[Cuomo] graciously shared the story about how he started speaking publicly in law school and was a terrible speaker until he started 1) talking about things he believed in passionately, and 2) knew his material extremely well.

When he was first paid to speak, at the time of his first book's publication, it didn't go so well. Sims' agent received a kind but brutally-critical email from the conference organizer, which said in part:

Peter did well overall, but it would have been nice if you would have shared that he never spoke to college students or in this type of setting. I think he was more focused on this being the start of his book tour versus personalizing it to the students. Not sure if this was a miscommunication between the two of you or his focus. I, and some of my committee members, felt it was overpriced for the experience. Would have paid $1500 for what we received. I have a limited budget and this could have been spent better. You were a little misleading but maybe you haven't seen him present before.

And it goes on from there. Sims explains that his first reaction to the email was (as should be expected) defensiveness:

I'd been going through a difficult time in my life! I did have doubts about the usefulness of my ideas to college students. Of course when I didn't know the answer to a question, I would turn it back around to the students and ask them! How was I supposed to know how they should manage college roommate conflicts?

But eventually Sims got past his emotional reaction and realized that he hadn't done well, and it was time to put Cuomo's earlier advice into action. Eventually, his speaking experiences had changed significantly:

As the audience came to see that I was just being me and trying to share and teach them, quirks and all, they stopped analyzing and judging me, and could just enjoy the moment. That's how I feel at least, noting how the energy in the audience now seems to shift about a quarter or a third of the way into each event. It's an experience for us all, not a lecture. When I can just be me, it gives the audience to just be themselves, and that human experience is what ultimately unlocks and empowers creativity, my ultimate goal. It has taken me thousands of hours of practice — and reams of hard-to-hear feedback — to improve.

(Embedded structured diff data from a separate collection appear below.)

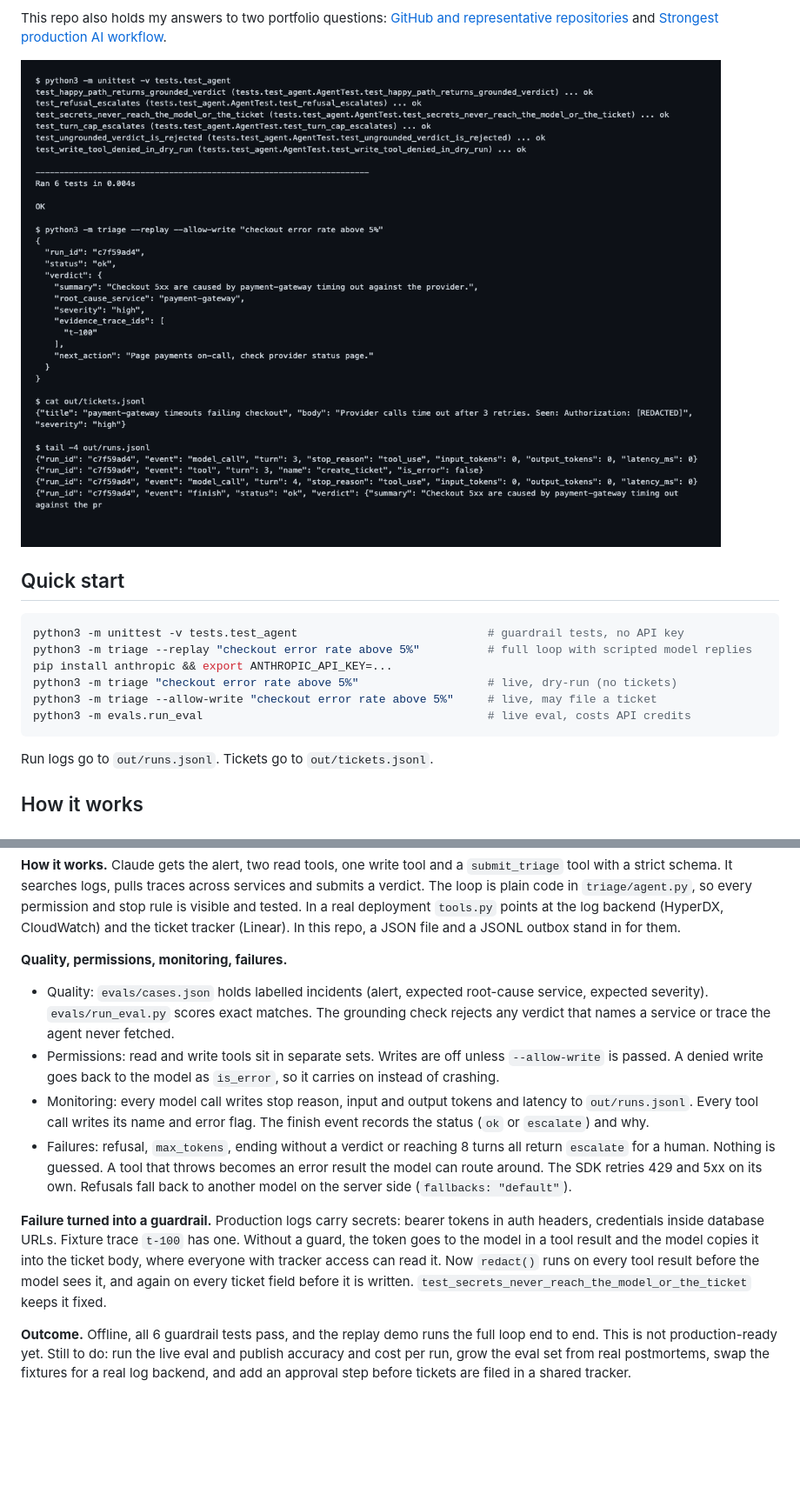
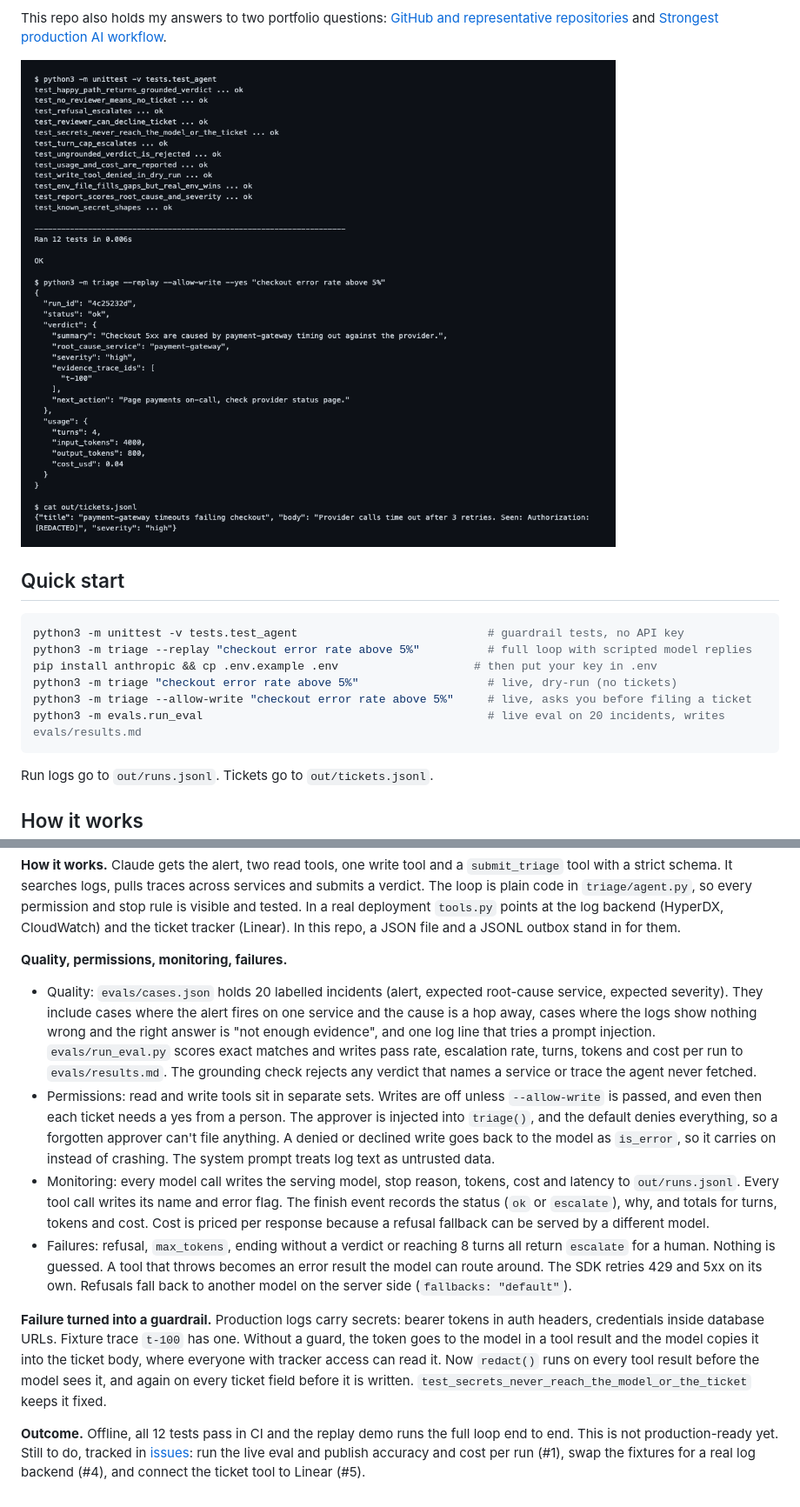
Before and after one commit to YourWisemaker/ai-workflow, a Markdown page: README.md, 2 parts joined by grey strips. Shown at 87% size. Drawn GitHub-style; pictures changed too: docs/screenshots/terminal.png; blank space fills up the shorter version.

Commit message:
Add approval gate, cost tracking, 20-case eval set, CI and env config

````diff
--- a/README.md
+++ b/README.md
@@ -11,10 +13,10 @@ This repo also holds my answers to two portfolio questions: [GitHub and represen
 ```bash
 python3 -m unittest -v tests.test_agent                            # guardrail tests, no API key
 python3 -m triage --replay "checkout error rate above 5%"          # full loop with scripted model replies
-pip install anthropic && export ANTHROPIC_API_KEY=...
+pip install anthropic && cp .env.example .env                    # then put your key in .env
 python3 -m triage "checkout error rate above 5%"                   # live, dry-run (no tickets)
-python3 -m triage --allow-write "checkout error rate above 5%"     # live, may file a ticket
-python3 -m evals.run_eval                                          # live eval, costs API credits
+python3 -m triage --allow-write "checkout error rate above 5%"     # live, asks you before filing a ticket
+python3 -m evals.run_eval                                          # live eval on 20 incidents, writes evals/results.md
 ```
 
 Run logs go to `out/runs.jsonl`. Tickets go to `out/tickets.jsonl`.
@@ -76,11 +81,11 @@ Most of my production work belongs to employers and lives in private repos. I do
 
 **Quality, permissions, monitoring, failures.**
 
-- Quality: `evals/cases.json` holds labelled incidents (alert, expected root-cause service, expected severity). `evals/run_eval.py` scores exact matches. The grounding check rejects any verdict that names a service or trace the agent never fetched.
-- Permissions: read and write tools sit in separate sets. Writes are off unless `--allow-write` is passed. A denied write goes back to the model as `is_error`, so it carries on instead of crashing.
-- Monitoring: every model call writes stop reason, input and output tokens and latency to `out/runs.jsonl`. Every tool call writes its name and error flag. The finish event records the status (`ok` or `escalate`) and why.
+- Quality: `evals/cases.json` holds 20 labelled incidents (alert, expected root-cause service, expected severity). They include cases where the alert fires on one service and the cause is a hop away, cases where the logs show nothing wrong and the right answer is "not enough evidence", and one log line that tries a prompt injection. `evals/run_eval.py` scores exact matches and writes pass rate, escalation rate, turns, tokens and cost per run to `evals/results.md`. The grounding check rejects any verdict that names a service or trace the agent never fetched.
+- Permissions: read and write tools sit in separate sets. Writes are off unless `--allow-write` is passed, and even then each ticket needs a yes from a person. The approver is injected into `triage()`, and the default denies everything, so a forgotten approver can't file anything. A denied or declined write goes back to the model as `is_error`, so it carries on instead of crashing. The system prompt treats log text as untrusted data.
+- Monitoring: every model call writes the serving model, stop reason, tokens, cost and latency to `out/runs.jsonl`. Every tool call writes its name and error flag. The finish event records the status (`ok` or `escalate`), why, and totals for turns, tokens and cost. Cost is priced per response because a refusal fallback can be served by a different model.
 - Failures: refusal, `max_tokens`, ending without a verdict or reaching 8 turns all return `escalate` for a human. Nothing is guessed. A tool that throws becomes an error result the model can route around. The SDK retries 429 and 5xx on its own. Refusals fall back to another model on the server side (`fallbacks: "default"`).
 
 **Failure turned into a guardrail.** Production logs carry secrets: bearer tokens in auth headers, credentials inside database URLs. Fixture trace `t-100` has one. Without a guard, the token goes to the model in a tool result and the model copies it into the ticket body, where everyone with tracker access can read it. Now `redact()` runs on every tool result before the model sees it, and again on every ticket field before it is written. `test_secrets_never_reach_the_model_or_the_ticket` keeps it fixed.
 
-**Outcome.** Offline, all 6 guardrail tests pass, and the replay demo runs the full loop end to end. This is not production-ready yet. Still to do: run the live eval and publish accuracy and cost per run, grow the eval set from real postmortems, swap the fixtures for a real log backend, and add an approval step before tickets are filed in a shared tracker.
+**Outcome.** Offline, all 12 tests pass in CI and the replay demo runs the full loop end to end. This is not production-ready yet. Still to do, tracked in [issues](https://github.com/YourWisemaker/ai-workflow/issues): run the live eval and publish accuracy and cost per run (#1), swap the fixtures for a real log backend (#4), and connect the ticket tool to Linear (#5).
````
Also changed, not shown: other parts of README.md (+10 -5 lines), docs/architecture.md (+10 -4 lines), docs/screenshots/flow.png, 13 other files.
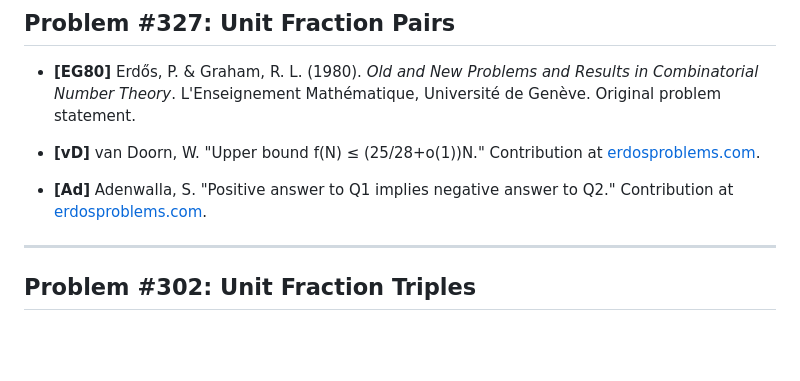
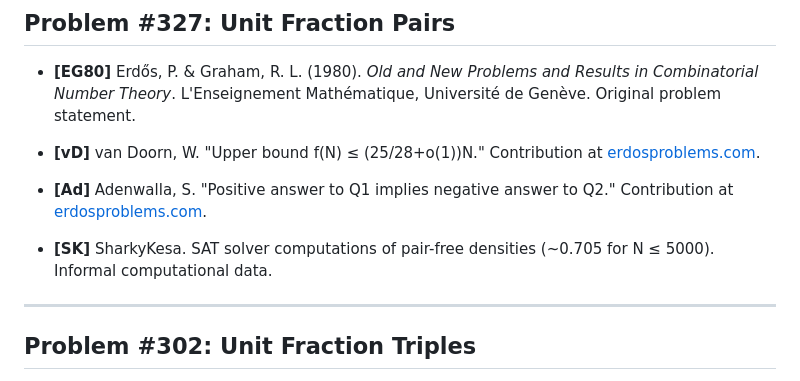
Before and after one commit to SamuelSchlesinger/erdos-problems, a Markdown page: REFERENCES.md, the part around the change. Drawn GitHub-style; blank space fills up the shorter version.

```diff
--- a/REFERENCES.md
+++ b/REFERENCES.md
@@ -122,6 +122,9 @@ Citation keys match doc-comments in the Lean source.
   to Q2." Contribution at
   [erdosproblems.com](https://www.erdosproblems.com/327).
 
+- **[SK]** SharkyKesa. SAT solver computations of pair-free densities
+  (~0.705 for N ≤ 5000). Informal computational data.
+
 ---
 
 ## Problem #302: Unit Fraction Triples
```
Also changed, not shown: LITERATURE.md (+4 -1 lines).
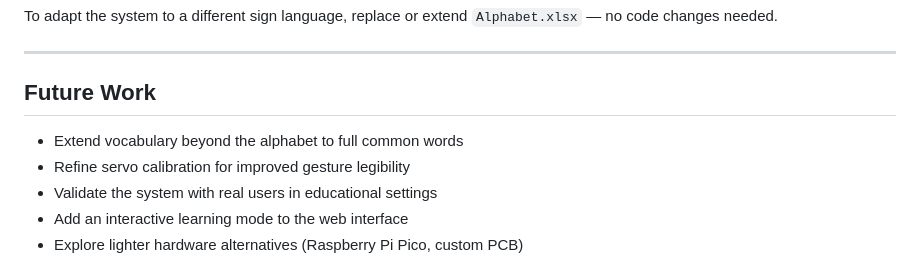
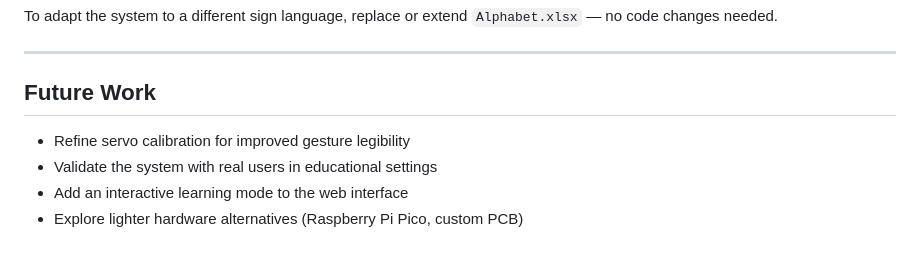
Before and after one commit to AlejandraBotin/voice-to-sign-robotic-hand, a Markdown page: README.md, the part around the change. GitHub-like rendering.

Commit message:
Remove future work item on vocabulary extension
Removed a future work item about extending vocabulary.

```diff
--- a/README.md
+++ b/README.md
@@ -178,7 +178,6 @@ To adapt the system to a different sign language, replace or extend `Alphabet.xl
 
 ## Future Work
 
-- Extend vocabulary beyond the alphabet to full common words
 - Refine servo calibration for improved gesture legibility
 - Validate the system with real users in educational settings
 - Add an interactive learning mode to the web interface
```
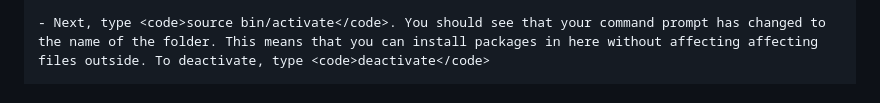
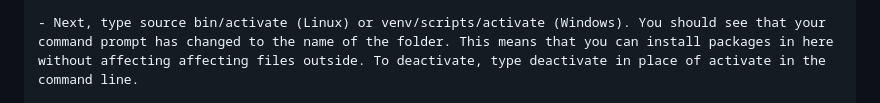
Before and after one commit to NicolasF425/Python_testing, a Markdown page: README.md, the part around the change printed below. Drawn GitHub-style.

```diff
--- a/README.md
+++ b/README.md
@@ -29,3 +29,3 @@
 
-    - Next, type <code>source bin/activate</code>. You should see that your command prompt has changed to the name of the folder. This means that you can install packages in here without affecting affecting files outside. To deactivate, type <code>deactivate</code>
+    - Next, type source bin/activate (Linux) or venv/scripts/activate (Windows). You should see that your command prompt has changed to the name of the folder. This means that you can install packages in here without affecting affecting files outside. To deactivate, type deactivate in place of activate in the command line.
 
```
Also changed, not shown: other parts of README.md (+3 -3 lines).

This story is a great illustration of a couple of Mistake Bank points. One is that bad experiences can be great teachers. The second is that valuable lessons often take time (years, in fact) for us to absorb and process.